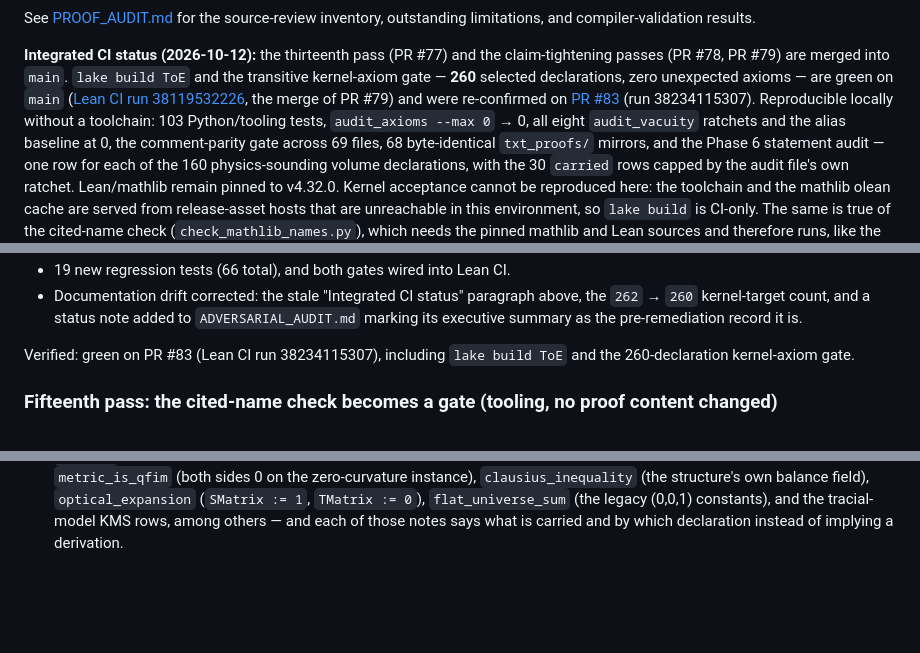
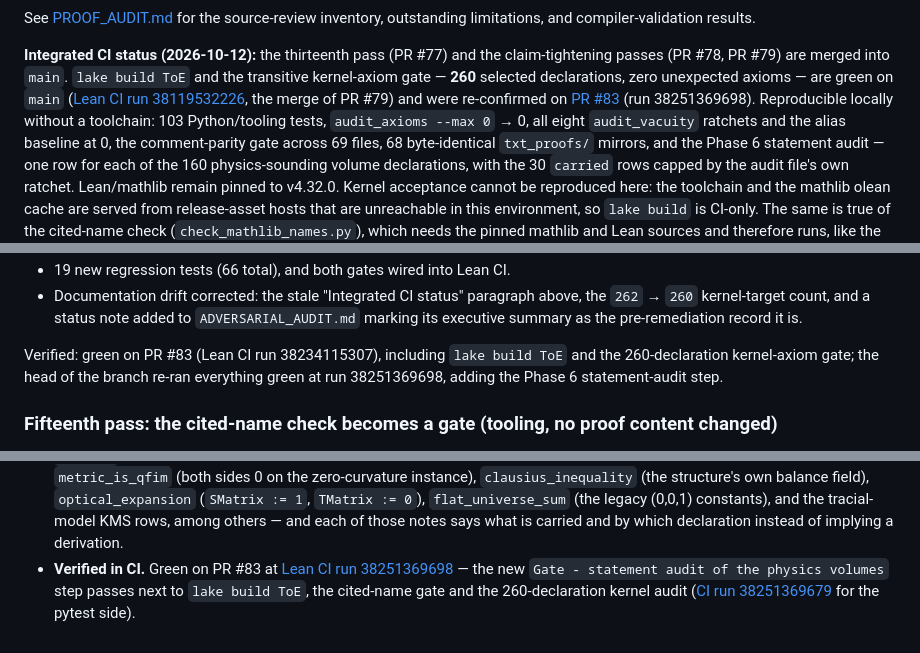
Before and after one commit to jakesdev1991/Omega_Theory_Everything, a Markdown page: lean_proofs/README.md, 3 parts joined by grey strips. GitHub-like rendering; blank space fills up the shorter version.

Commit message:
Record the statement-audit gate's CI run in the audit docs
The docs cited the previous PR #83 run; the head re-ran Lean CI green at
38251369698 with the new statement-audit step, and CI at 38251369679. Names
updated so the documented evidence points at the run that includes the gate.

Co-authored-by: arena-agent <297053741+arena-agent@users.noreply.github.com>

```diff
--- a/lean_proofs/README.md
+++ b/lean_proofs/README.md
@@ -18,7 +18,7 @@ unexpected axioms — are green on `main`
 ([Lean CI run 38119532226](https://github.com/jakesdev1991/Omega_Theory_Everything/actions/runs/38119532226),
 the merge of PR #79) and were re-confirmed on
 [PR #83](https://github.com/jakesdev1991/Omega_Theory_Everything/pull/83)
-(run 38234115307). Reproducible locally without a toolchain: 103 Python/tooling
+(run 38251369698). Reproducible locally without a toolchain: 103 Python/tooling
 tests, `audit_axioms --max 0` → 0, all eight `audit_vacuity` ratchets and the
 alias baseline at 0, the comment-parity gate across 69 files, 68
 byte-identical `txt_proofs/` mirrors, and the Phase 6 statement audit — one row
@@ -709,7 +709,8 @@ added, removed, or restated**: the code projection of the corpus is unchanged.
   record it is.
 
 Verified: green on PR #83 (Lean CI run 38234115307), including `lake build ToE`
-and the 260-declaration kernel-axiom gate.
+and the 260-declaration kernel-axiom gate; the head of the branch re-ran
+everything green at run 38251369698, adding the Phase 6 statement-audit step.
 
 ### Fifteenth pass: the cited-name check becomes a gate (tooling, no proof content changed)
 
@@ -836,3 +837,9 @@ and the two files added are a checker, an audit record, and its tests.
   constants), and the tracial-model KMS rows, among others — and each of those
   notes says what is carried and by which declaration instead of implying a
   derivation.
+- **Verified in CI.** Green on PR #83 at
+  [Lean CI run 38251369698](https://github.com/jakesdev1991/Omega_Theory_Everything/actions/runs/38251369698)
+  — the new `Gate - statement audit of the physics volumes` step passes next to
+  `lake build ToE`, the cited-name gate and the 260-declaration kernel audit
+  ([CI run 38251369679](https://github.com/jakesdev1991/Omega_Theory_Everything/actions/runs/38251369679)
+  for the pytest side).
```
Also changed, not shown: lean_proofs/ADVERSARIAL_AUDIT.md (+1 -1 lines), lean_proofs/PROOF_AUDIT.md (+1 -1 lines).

━━━━━━

Action item>
Show every line above where "declaration" is found.

Exercise response>
-and the 260-declaration kernel-axiom gate.
+and the 260-declaration kernel-axiom gate; the head of the branch re-ran
   notes says what is carried and by which declaration instead of implying a
+  `lake build ToE`, the cited-name gate and the 260-declaration kernel audit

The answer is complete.